▶ _TASK TO CARRY OUT_
Please tally the lines in the material below that contain the word "templates", and give the count only.

▶ _THE DATA_
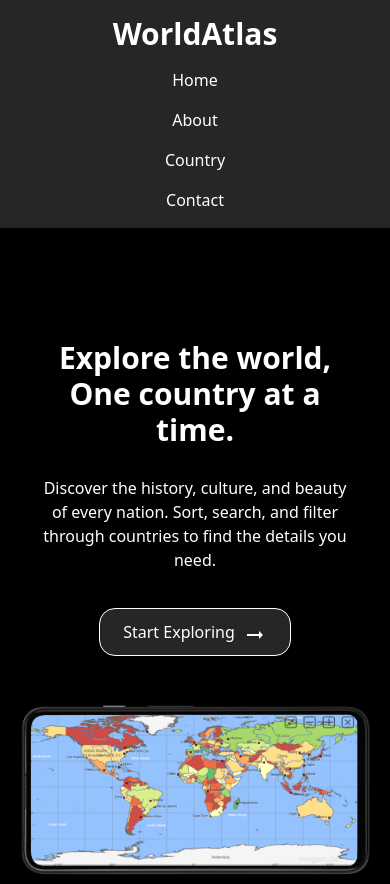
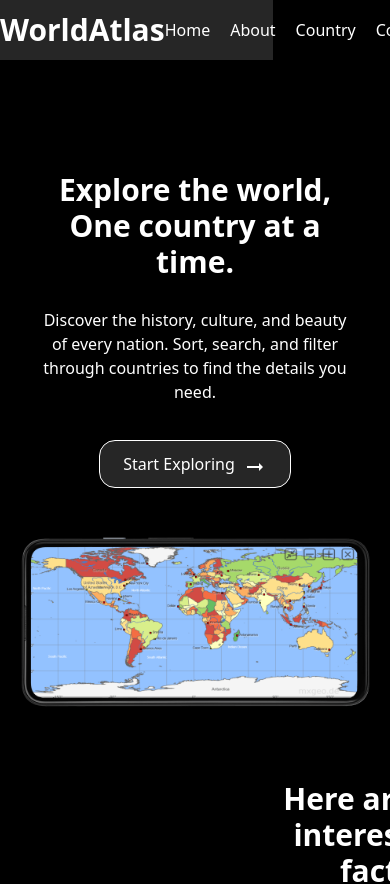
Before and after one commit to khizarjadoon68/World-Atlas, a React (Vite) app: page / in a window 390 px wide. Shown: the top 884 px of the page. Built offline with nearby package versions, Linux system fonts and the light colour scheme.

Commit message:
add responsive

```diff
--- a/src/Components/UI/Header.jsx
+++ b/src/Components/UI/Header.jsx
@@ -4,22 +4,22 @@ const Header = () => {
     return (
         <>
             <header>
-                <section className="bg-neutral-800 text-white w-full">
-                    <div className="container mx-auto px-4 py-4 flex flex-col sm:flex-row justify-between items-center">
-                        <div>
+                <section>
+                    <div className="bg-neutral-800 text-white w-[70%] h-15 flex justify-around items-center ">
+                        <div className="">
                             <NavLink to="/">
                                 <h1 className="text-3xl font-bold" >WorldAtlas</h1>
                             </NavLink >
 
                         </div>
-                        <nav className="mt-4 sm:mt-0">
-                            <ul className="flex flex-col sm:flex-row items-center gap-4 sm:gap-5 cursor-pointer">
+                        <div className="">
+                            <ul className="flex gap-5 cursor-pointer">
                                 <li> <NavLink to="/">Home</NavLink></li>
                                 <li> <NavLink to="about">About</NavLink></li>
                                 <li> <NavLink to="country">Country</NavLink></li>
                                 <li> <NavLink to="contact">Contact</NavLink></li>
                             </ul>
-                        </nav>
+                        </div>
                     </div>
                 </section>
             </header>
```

---

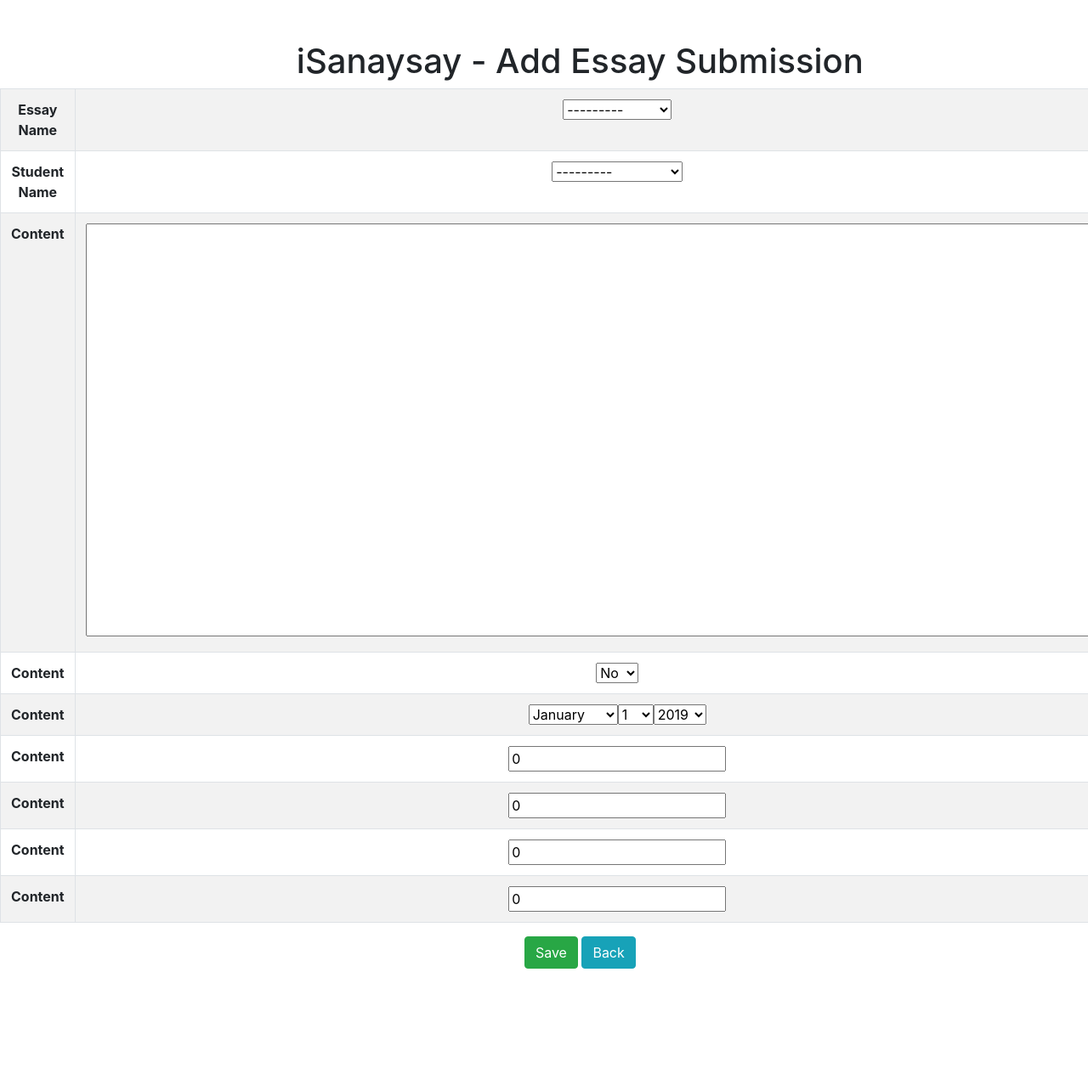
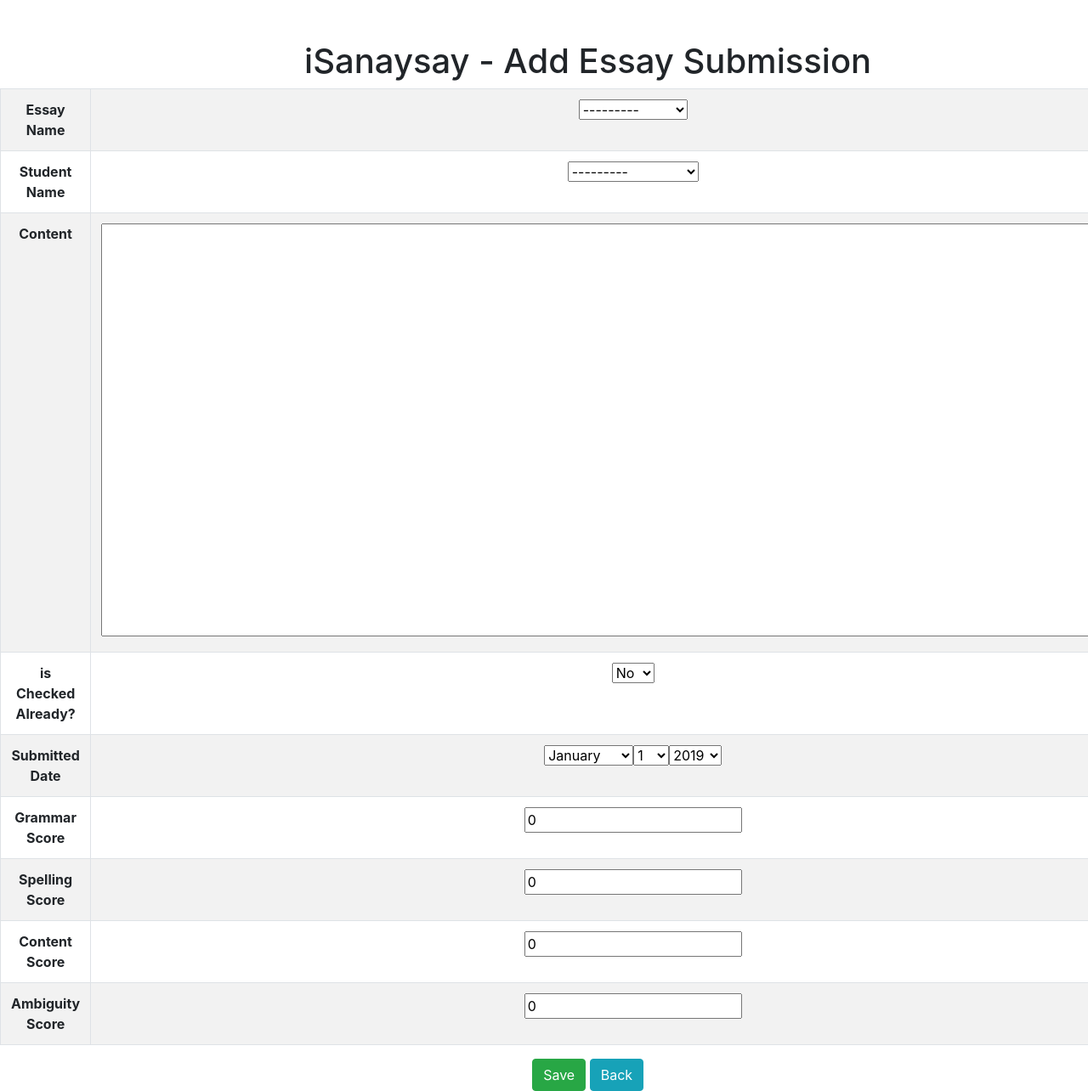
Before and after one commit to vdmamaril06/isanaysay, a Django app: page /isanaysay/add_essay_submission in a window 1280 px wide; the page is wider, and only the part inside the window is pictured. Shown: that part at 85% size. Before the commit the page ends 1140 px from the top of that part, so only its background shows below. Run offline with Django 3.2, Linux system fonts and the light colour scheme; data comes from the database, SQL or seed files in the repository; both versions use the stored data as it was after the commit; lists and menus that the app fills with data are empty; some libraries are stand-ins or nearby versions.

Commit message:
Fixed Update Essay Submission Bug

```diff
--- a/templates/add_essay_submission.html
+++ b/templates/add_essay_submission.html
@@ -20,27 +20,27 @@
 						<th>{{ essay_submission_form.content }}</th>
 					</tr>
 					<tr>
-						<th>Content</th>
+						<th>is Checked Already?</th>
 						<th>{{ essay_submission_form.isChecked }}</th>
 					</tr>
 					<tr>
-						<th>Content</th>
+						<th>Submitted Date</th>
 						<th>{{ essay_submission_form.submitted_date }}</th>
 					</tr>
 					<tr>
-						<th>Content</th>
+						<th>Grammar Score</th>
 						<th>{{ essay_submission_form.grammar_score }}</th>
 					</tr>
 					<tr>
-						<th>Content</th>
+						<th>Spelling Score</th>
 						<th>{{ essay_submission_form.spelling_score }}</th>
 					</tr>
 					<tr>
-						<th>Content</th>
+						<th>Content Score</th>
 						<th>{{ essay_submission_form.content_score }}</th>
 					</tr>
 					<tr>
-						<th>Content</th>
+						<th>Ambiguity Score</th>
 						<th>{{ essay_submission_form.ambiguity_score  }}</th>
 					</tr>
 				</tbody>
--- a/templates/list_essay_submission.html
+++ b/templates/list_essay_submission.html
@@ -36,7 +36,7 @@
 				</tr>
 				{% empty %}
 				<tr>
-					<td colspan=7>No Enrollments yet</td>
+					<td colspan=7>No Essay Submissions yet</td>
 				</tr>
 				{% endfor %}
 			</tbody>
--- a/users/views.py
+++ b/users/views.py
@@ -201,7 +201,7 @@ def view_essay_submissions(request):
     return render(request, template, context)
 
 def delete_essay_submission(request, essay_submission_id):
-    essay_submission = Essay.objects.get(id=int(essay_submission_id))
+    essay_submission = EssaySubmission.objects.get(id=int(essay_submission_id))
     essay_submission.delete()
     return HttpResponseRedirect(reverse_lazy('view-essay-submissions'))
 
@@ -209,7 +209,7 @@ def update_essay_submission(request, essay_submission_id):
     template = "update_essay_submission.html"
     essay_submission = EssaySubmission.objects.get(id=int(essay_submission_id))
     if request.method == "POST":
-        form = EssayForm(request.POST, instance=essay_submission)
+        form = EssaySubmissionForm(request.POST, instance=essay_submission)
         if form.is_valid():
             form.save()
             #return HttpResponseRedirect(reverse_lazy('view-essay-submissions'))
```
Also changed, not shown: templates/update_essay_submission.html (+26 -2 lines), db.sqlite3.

▶ _EXERCISE RESPONSE_
5